- Matt Isakson
- TK Kerstetter
In the first quarter of every new year, the compensation committee faces a full agenda. The first task is to review last year’s performance results and annual salary increase recommendations from management. The second task, and perhaps the most-challenging, is to set bonus goals and targets for the current year.
In this episode, Matt Isakson, an experienced partner with Meridian Compensation Partners, outlines the biggest challenges facing compensation committees during their first-quarter meetings. For each task, Isakson offers several best practices for making these processes flow more smoothly.

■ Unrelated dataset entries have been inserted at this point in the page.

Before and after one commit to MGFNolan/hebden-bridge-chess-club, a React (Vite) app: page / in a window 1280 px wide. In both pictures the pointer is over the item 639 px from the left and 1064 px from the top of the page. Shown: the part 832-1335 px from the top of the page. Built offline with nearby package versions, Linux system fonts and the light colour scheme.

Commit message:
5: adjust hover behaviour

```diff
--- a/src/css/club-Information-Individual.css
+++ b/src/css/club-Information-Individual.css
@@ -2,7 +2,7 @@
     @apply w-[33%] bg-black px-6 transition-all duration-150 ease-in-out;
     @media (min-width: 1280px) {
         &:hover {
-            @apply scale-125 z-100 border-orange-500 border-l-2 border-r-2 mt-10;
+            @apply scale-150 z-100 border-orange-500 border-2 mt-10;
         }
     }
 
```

(1) Processing management pay recommendations: How are most compensation committees today approaching the data-review and decision-making process? In Meridian’s experience, what type of meeting format works best? How has the rationale for pay increases evolved?
The days of coming in and saying to your compensation committee, ‘Well we’re moving up Susie because she needs to be at the 50th percentile’—those days are [over]… The market data [is] one reference point. But what about your succession planning? What about this individual over here that’s high potential? Where’s your internal equity? How does this all sit from an equality perspective? There are a lot more questions—and better rationale—that management teams have to develop.

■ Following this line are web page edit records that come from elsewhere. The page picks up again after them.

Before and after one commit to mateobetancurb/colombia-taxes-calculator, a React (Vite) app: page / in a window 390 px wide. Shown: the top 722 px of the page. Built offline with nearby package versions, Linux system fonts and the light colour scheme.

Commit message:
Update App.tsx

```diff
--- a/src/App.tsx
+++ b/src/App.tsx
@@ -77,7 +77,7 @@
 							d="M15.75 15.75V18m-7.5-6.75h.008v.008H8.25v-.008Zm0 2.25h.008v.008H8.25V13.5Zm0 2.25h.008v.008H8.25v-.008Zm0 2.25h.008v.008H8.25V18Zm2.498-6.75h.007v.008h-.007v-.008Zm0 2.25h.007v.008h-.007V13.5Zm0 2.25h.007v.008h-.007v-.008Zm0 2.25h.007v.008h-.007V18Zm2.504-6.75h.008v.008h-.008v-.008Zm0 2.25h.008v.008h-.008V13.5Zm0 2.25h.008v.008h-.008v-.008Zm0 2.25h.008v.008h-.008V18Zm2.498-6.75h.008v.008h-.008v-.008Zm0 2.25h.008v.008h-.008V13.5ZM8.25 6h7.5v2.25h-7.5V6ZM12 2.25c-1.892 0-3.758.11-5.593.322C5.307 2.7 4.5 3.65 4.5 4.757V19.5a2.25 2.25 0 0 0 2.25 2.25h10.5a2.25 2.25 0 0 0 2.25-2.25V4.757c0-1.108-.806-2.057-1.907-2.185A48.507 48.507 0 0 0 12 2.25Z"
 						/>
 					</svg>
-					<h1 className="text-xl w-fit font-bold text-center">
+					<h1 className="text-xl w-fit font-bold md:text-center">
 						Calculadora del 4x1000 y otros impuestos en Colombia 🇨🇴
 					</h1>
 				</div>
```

(2) Setting goals & targets: Again, what are best practices (for both management and compensation committees) in approaching the goal-setting process? Isakson outlines four guiding perspectives for reviewing and evaluating management’s compensation goals.
For compensation committees, meeting both management and investor expectations is quite the balancing act. Isakson zeroes in on the golden rule for committee productivity: The better the structure of your committee’s process, the smoother it will go.

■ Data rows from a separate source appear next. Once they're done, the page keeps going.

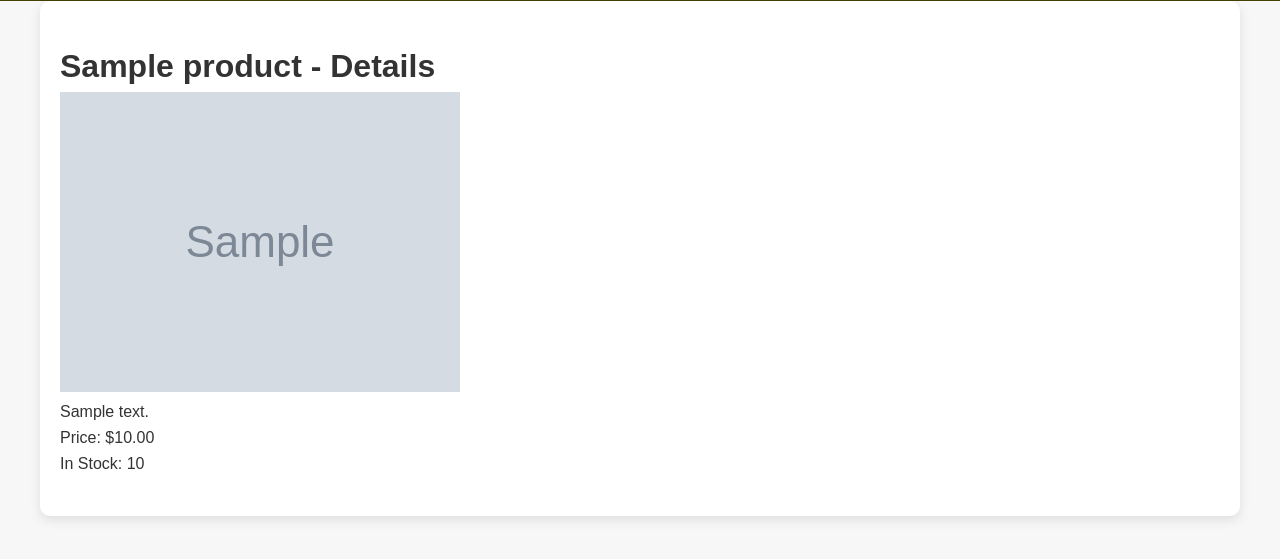
After one commit to AyaEhab7/grow_green, a Django app: page /product/1/detail/ in a window 1280 px wide. The commit adds this page. Shown: the part 55-614 px from the top of the page. Run offline with Django 5.2, Linux system fonts and the light colour scheme; tables that the repository leaves empty hold one stand-in row (values such as "Sample post"); grey boxes marked "Sample" are stand-in pictures.

Commit message:
add details to the store

```diff
--- a/growgreen/settings.py
+++ b/growgreen/settings.py
@@ -78,6 +78,10 @@ DATABASES = {
     'default': {
         'ENGINE': 'django.db.backends.postgresql',
         'NAME': 'growgreen',
+        # 'USER': 'postgres',
+        # 'PASSWORD': 'root',
+        # 'HOST': '127.0.0.1',
+        # 'PORT': '5432',
     }
 }
 
--- /dev/null
+++ b/main_app/templates/store/product_detail.html
@@ -0,0 +1,8 @@
+{% extends 'base.html' %}
+{% block content %}
+<h1>{{ product.name }} - Details</h1>
+<img src="{{ product.image_url }}" alt="{{ product.name }}">
+<p>{{ product.description }}</p>
+<p>Price: ${{ product.price }}</p>
+<p>In Stock: {{ product.quantity }}</p>
+{% endblock %}
--- a/main_app/templates/store/store.html
+++ b/main_app/templates/store/store.html
@@ -14,6 +14,7 @@
             {% else %}
                 <p>Out of Stock</p>
             {% endif %}
+            <a href="{% url 'product-detail' product.id %}">View Details</a>
         </div>
     {% endfor %}
 </div>
--- a/main_app/urls.py
+++ b/main_app/urls.py
@@ -7,5 +7,7 @@ urlpatterns = [
     path('nurseries/', views.nurseries_index, name='nurseries-index'),
     path('nurseries/<int:nurserie_id>/', views.plant_list, name='plant-list'),
     path('store/', views.store, name='store'),
+    path('product/<int:id>/detail/', views.product_detail, name='product-detail'),
+
     path('request_product/<int:product_id>/', views.product_request, name='product-request'),
 ]
--- a/main_app/views.py
+++ b/main_app/views.py
@@ -3,6 +3,7 @@ from .models import Nurseries , Plants
 from .models import Product, ProductRequest
 from .forms import ProductRequestForm
 from django.http import HttpResponse
+from django.views.generic.edit import CreateView, UpdateView, DeleteView
 
 def home(request):
     return render(request, 'home.html')
@@ -35,3 +36,7 @@ def product_request(request, product_id):
         return redirect('store')
 
     return render(request, 'store/product_request.html', {'product': product})
+
+def product_detail(request, id):
+    product = Product.objects.get(id=id)
+    return render(request, 'store/product_detail.html', {'product': product})
```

The filming of this episode of Inside America’s Boardrooms was made possible by our Knowledge Partners.
When I was involved taking those [pay increase] recommendations to the board, really, it was about the CEO and the direct reports. Today, a lot of these compensation committees have talent development as part of their responsibility… How low [in the hierarchy] should committees go with talent development? Does that all occur together now, or how traditionally have you seen that work with talent management vs. just looking at senior management?
Split in two. Most often, we’re still seeing the compensation committee really have purview—what’s dictated by their charter—those section 16b officers. Sometimes there is a review of how those individuals (that next level down) sit on a market perspective and what the CEO is thinking about doing. But we’re really separating the senior leadership pay changes from the leadership development. It’s a really good question because we’ve had that change where committees now want to look at leadership development in the summer when it isn’t so busy with goal setting, pay changes, market data, etc. They’re looking at it in the summer—whether it’s their strategy retreat—but it’s a different topic and it’s almost the whole meeting.
I hope that more compensation committees are spending time on the talent development. Everybody says how important their people are, but in the past, I didn’t see enough time spent. If the people are so important, you need to be cultivating that more and take a look at that.